disinfection gastrointestinal endoscopy (in title), 1998 to present, English
carpal tunnel syndrome OR ulnar deviation (phrases in title), reviews
carpal tunnel syndrome AND splint OR splinting OR therapy (phrases in title), trials, last 5 years
Advantages/disadvantages of Seaching in Fields: ·More control over the search strategy ·Easy to become lost(see Section D: History) ·Relevant material not retrieved due to keywords used(see Section E: MeSH) D. Combine History sets
Historyallows you to easily combine preexisting sets from earlier searches
ClickHistory In query box, combine set numbers with keywords usingAND/OR/NOT
For example:
#1AND#2 #1AND#4ANDsplint*
Tip:Historyprovides a clear overview of how the search has progressed. Feeling frustrated? Review the "history" or pattern of your search, looking for gaps in the search strategy and how to combine preexisting sets for more comprehensive coverage of the topic. A good way to generate new ideas.
Key Points for Search Strategies
1. Select the appropriate source
Medline or OSHrom for articles Library catalogues for books Websites, bibliographies, Cochrane Library for "grey literature"
2. AND/OR/NOT and Parentheses ·Ensure the search is executed as expected ·ViewDetailsorHistory
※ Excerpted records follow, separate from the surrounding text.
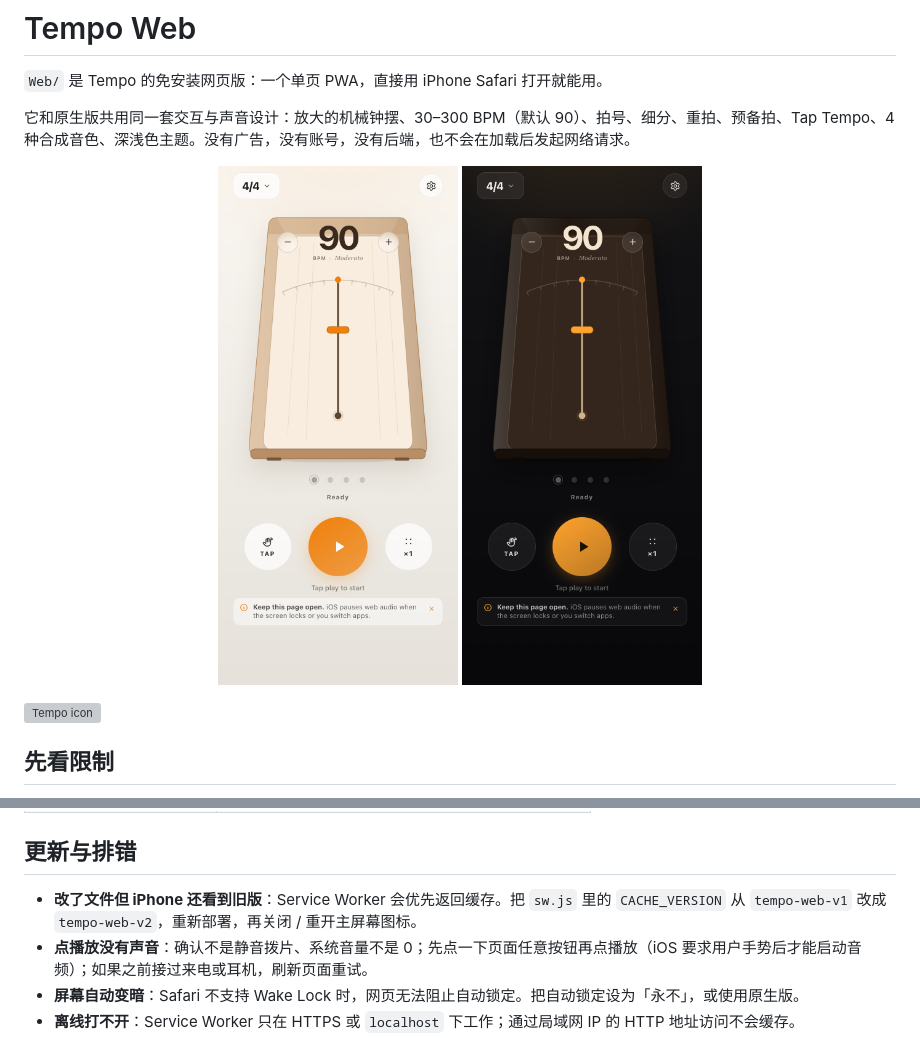
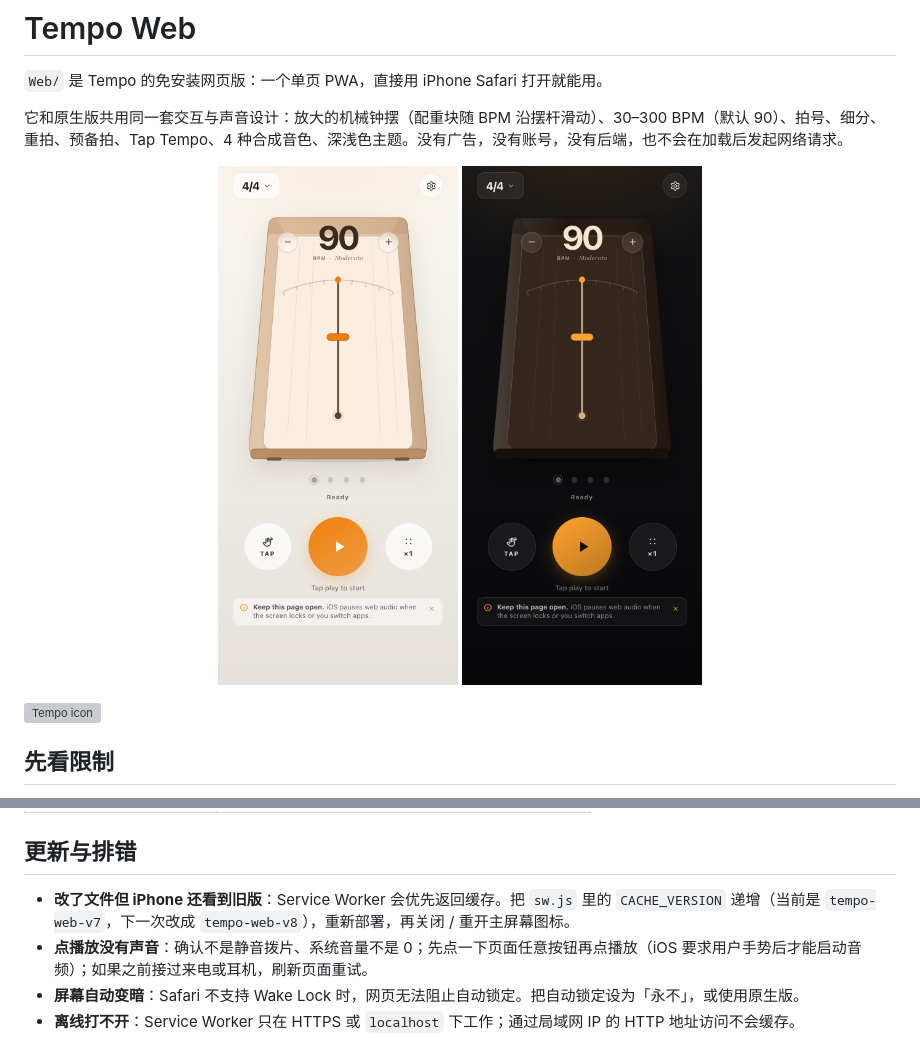
Before and after one commit to weekenthralling/Tempo, a Markdown page: Web/README.md, 2 parts joined by grey strips. Rendered like a GitHub page; pictures changed too: Screenshots/web-dark.png, Screenshots/web-light.png; grey boxes are pictures that could not be loaded.

Commit message:
Update screenshots, enhance README details, and adjust metronome weight functionality

```diff
--- a/Web/README.md
+++ b/Web/README.md
@@ -2,7 +2,7 @@
 
 `Web/` 是 Tempo 的免安装网页版：一个单页 PWA，直接用 iPhone Safari 打开就能用。
 
-它和原生版共用同一套交互与声音设计：放大的机械钟摆、30–300 BPM（默认 90）、拍号、细分、重拍、预备拍、Tap Tempo、4 种合成音色、深浅色主题。没有广告，没有账号，没有后端，也不会在加载后发起网络请求。
+它和原生版共用同一套交互与声音设计：放大的机械钟摆（配重块随 BPM 沿摆杆滑动）、30–300 BPM（默认 90）、拍号、细分、重拍、预备拍、Tap Tempo、4 种合成音色、深浅色主题。没有广告，没有账号，没有后端，也不会在加载后发起网络请求。
 
 <p align="center">
   <img src="../Screenshots/web-light.png" width="240" alt="Web 版 · 浅色 · 机械钟摆" />
@@ -104,7 +104,7 @@ ipconfig getifaddr en0
 
 ## 更新与排错
 
-- **改了文件但 iPhone 还看到旧版**：Service Worker 会优先返回缓存。把 `sw.js` 里的 `CACHE_VERSION` 从 `tempo-web-v1` 改成 `tempo-web-v2`，重新部署，再关闭 / 重开主屏幕图标。
+- **改了文件但 iPhone 还看到旧版**：Service Worker 会优先返回缓存。把 `sw.js` 里的 `CACHE_VERSION` 递增（当前是 `tempo-web-v7`，下一次改成 `tempo-web-v8`），重新部署，再关闭 / 重开主屏幕图标。
 - **点播放没有声音**：确认不是静音拨片、系统音量不是 0；先点一下页面任意按钮再点播放（iOS 要求用户手势后才能启动音频）；如果之前接过来电或耳机，刷新页面重试。
 - **屏幕自动变暗**：Safari 不支持 Wake Lock 时，网页无法阻止自动锁定。把自动锁定设为「永不」，或使用原生版。
 - **离线打不开**：Service Worker 只在 HTTPS 或 `localhost` 下工作；通过局域网 IP 的 HTTP 地址访问不会缓存。
```
Also changed, not shown: 2 other files.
3. Plan your search, modify your strategy ·Too many hits: limit by year, language, publication type ·Too many or irrelevant hits: search keywords in title ·Irrelevant hits: limit by MeSH headings (major or subheadings) ·No hits: use synonyms